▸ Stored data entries

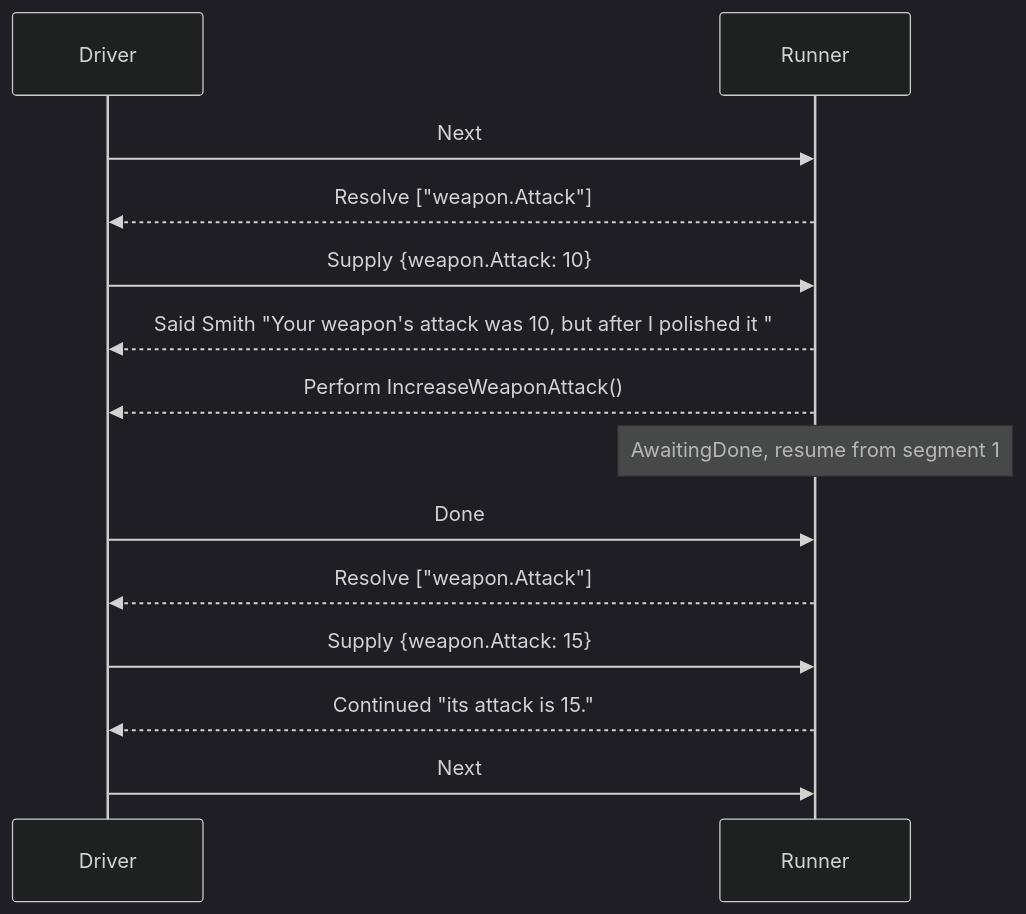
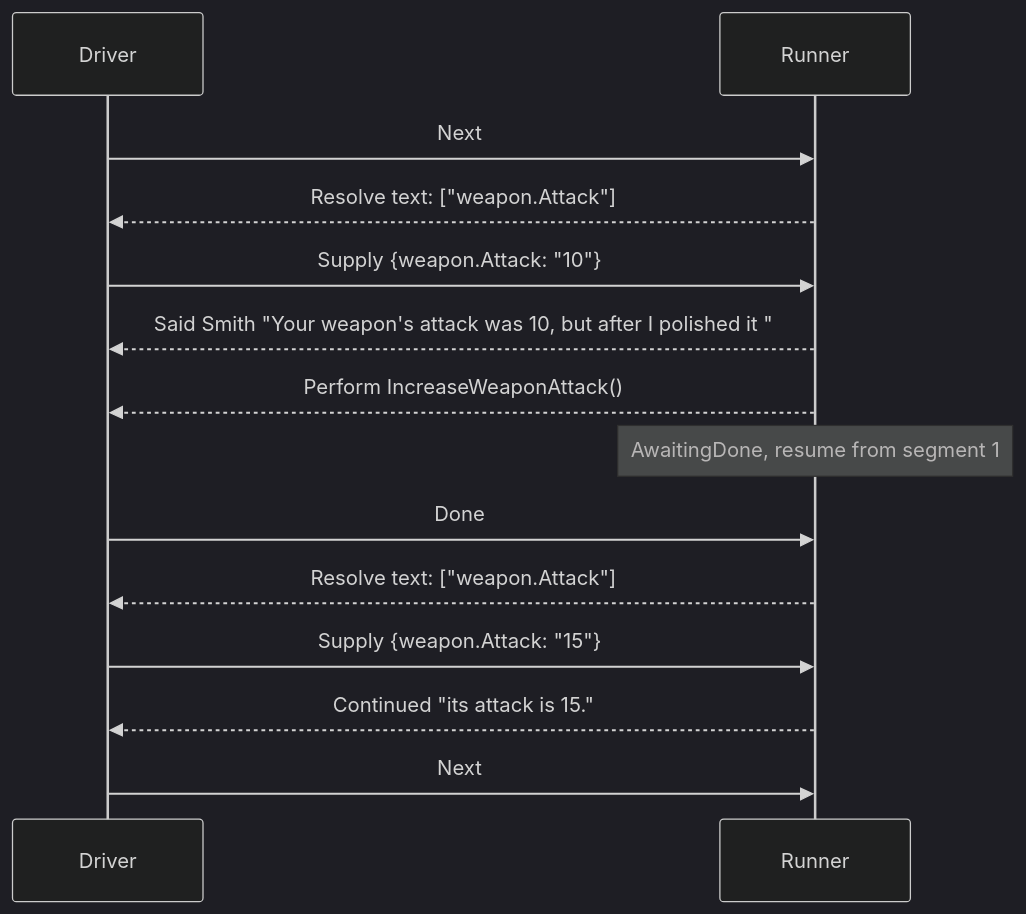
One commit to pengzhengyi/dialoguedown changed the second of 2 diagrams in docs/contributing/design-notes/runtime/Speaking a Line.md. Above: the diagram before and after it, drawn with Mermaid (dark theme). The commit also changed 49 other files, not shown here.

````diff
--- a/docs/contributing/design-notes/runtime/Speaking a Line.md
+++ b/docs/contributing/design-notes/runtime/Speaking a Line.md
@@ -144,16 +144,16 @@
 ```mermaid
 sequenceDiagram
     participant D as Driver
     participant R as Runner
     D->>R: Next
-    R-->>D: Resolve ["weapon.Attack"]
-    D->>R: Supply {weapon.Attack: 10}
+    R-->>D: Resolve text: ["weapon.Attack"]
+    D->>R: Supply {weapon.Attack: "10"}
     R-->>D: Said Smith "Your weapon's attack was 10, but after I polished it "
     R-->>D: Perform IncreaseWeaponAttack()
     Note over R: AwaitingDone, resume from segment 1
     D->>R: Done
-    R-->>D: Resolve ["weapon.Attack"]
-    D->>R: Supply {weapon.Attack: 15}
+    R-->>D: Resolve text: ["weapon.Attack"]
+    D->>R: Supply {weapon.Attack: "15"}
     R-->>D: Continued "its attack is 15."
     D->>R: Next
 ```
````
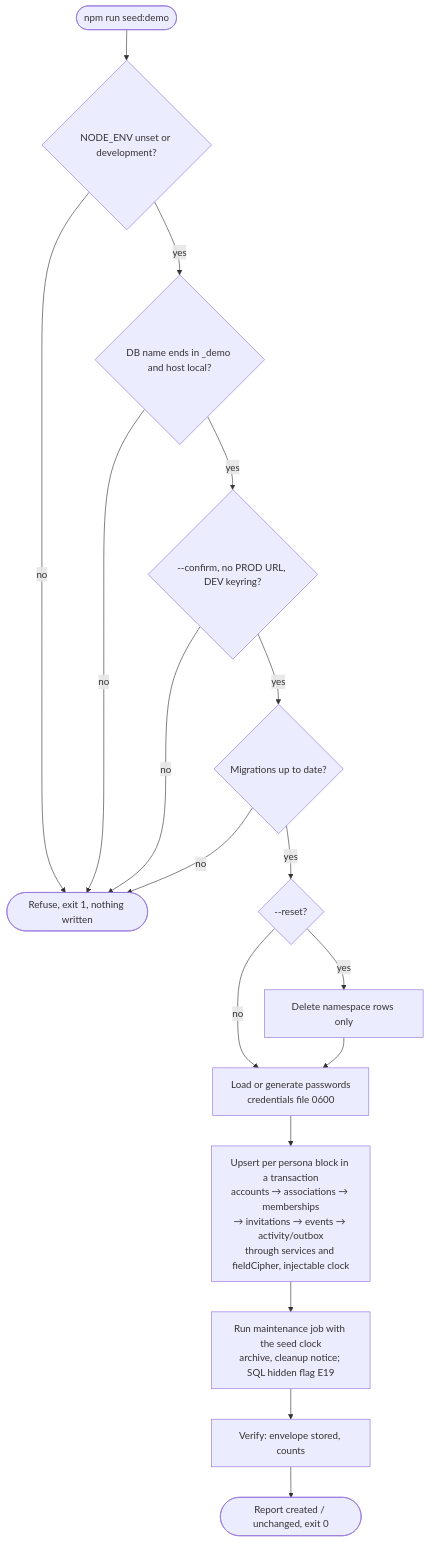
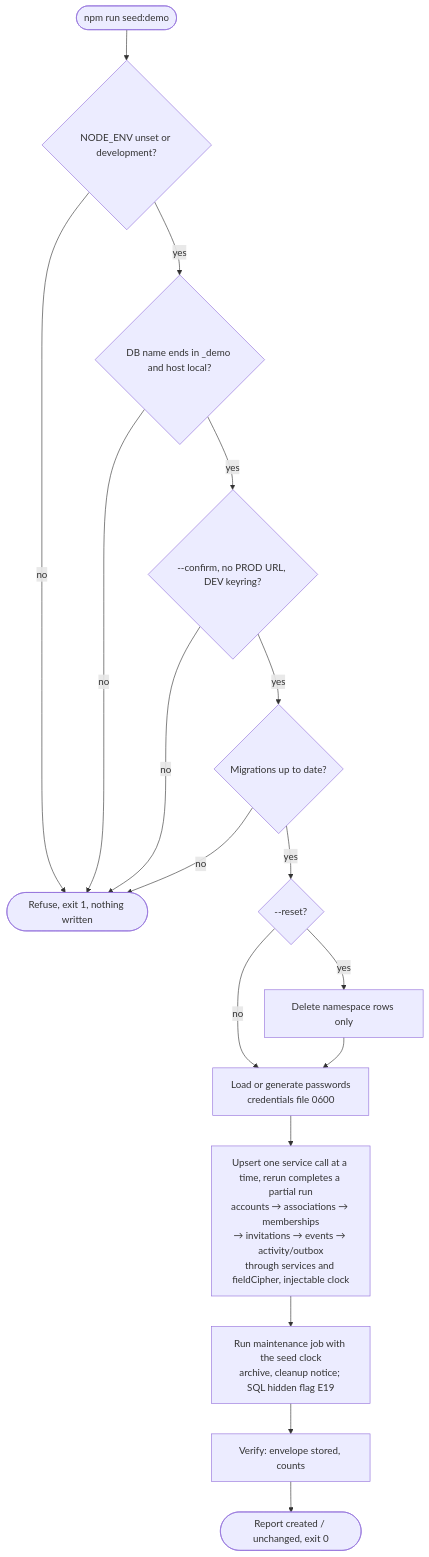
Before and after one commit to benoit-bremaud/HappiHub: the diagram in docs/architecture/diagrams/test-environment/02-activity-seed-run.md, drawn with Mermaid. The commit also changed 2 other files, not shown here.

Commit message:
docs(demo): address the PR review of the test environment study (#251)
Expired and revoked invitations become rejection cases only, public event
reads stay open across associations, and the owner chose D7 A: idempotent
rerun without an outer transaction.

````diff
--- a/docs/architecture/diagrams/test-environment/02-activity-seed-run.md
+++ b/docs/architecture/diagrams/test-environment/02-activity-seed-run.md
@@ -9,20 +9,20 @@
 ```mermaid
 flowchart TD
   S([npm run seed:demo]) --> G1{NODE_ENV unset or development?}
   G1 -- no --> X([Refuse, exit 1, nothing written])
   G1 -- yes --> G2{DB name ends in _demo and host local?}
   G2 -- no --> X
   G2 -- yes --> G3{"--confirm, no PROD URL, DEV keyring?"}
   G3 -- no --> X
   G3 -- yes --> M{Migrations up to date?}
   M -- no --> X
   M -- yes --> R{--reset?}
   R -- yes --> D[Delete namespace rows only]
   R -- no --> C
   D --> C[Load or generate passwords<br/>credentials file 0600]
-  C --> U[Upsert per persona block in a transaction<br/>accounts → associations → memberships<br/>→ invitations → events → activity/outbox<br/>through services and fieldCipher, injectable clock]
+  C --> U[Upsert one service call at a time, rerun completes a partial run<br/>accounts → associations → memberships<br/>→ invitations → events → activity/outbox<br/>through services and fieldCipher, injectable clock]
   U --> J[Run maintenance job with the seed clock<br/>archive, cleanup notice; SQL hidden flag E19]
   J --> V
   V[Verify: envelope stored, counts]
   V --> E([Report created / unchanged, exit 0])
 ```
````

▸ Exercise description
An exact reproduction of the data above is required, with every picture removed.

▸ Solution
One commit to pengzhengyi/dialoguedown changed the second of 2 diagrams in docs/contributing/design-notes/runtime/Speaking a Line.md. Above: the diagram before and after it, drawn with Mermaid (dark theme). The commit also changed 49 other files, not shown here.

````diff
--- a/docs/contributing/design-notes/runtime/Speaking a Line.md
+++ b/docs/contributing/design-notes/runtime/Speaking a Line.md
@@ -144,16 +144,16 @@
 ```mermaid
 sequenceDiagram
     participant D as Driver
     participant R as Runner
     D->>R: Next
-    R-->>D: Resolve ["weapon.Attack"]
-    D->>R: Supply {weapon.Attack: 10}
+    R-->>D: Resolve text: ["weapon.Attack"]
+    D->>R: Supply {weapon.Attack: "10"}
     R-->>D: Said Smith "Your weapon's attack was 10, but after I polished it "
     R-->>D: Perform IncreaseWeaponAttack()
     Note over R: AwaitingDone, resume from segment 1
     D->>R: Done
-    R-->>D: Resolve ["weapon.Attack"]
-    D->>R: Supply {weapon.Attack: 15}
+    R-->>D: Resolve text: ["weapon.Attack"]
+    D->>R: Supply {weapon.Attack: "15"}
     R-->>D: Continued "its attack is 15."
     D->>R: Next
 ```
````
Before and after one commit to benoit-bremaud/HappiHub: the diagram in docs/architecture/diagrams/test-environment/02-activity-seed-run.md, drawn with Mermaid. The commit also changed 2 other files, not shown here.

Commit message:
docs(demo): address the PR review of the test environment study (#251)
Expired and revoked invitations become rejection cases only, public event
reads stay open across associations, and the owner chose D7 A: idempotent
rerun without an outer transaction.

````diff
--- a/docs/architecture/diagrams/test-environment/02-activity-seed-run.md
+++ b/docs/architecture/diagrams/test-environment/02-activity-seed-run.md
@@ -9,20 +9,20 @@
 ```mermaid
 flowchart TD
   S([npm run seed:demo]) --> G1{NODE_ENV unset or development?}
   G1 -- no --> X([Refuse, exit 1, nothing written])
   G1 -- yes --> G2{DB name ends in _demo and host local?}
   G2 -- no --> X
   G2 -- yes --> G3{"--confirm, no PROD URL, DEV keyring?"}
   G3 -- no --> X
   G3 -- yes --> M{Migrations up to date?}
   M -- no --> X
   M -- yes --> R{--reset?}
   R -- yes --> D[Delete namespace rows only]
   R -- no --> C
   D --> C[Load or generate passwords<br/>credentials file 0600]
-  C --> U[Upsert per persona block in a transaction<br/>accounts → associations → memberships<br/>→ invitations → events → activity/outbox<br/>through services and fieldCipher, injectable clock]
+  C --> U[Upsert one service call at a time, rerun completes a partial run<br/>accounts → associations → memberships<br/>→ invitations → events → activity/outbox<br/>through services and fieldCipher, injectable clock]
   U --> J[Run maintenance job with the seed clock<br/>archive, cleanup notice; SQL hidden flag E19]
   J --> V
   V[Verify: envelope stored, counts]
   V --> E([Report created / unchanged, exit 0])
 ```
````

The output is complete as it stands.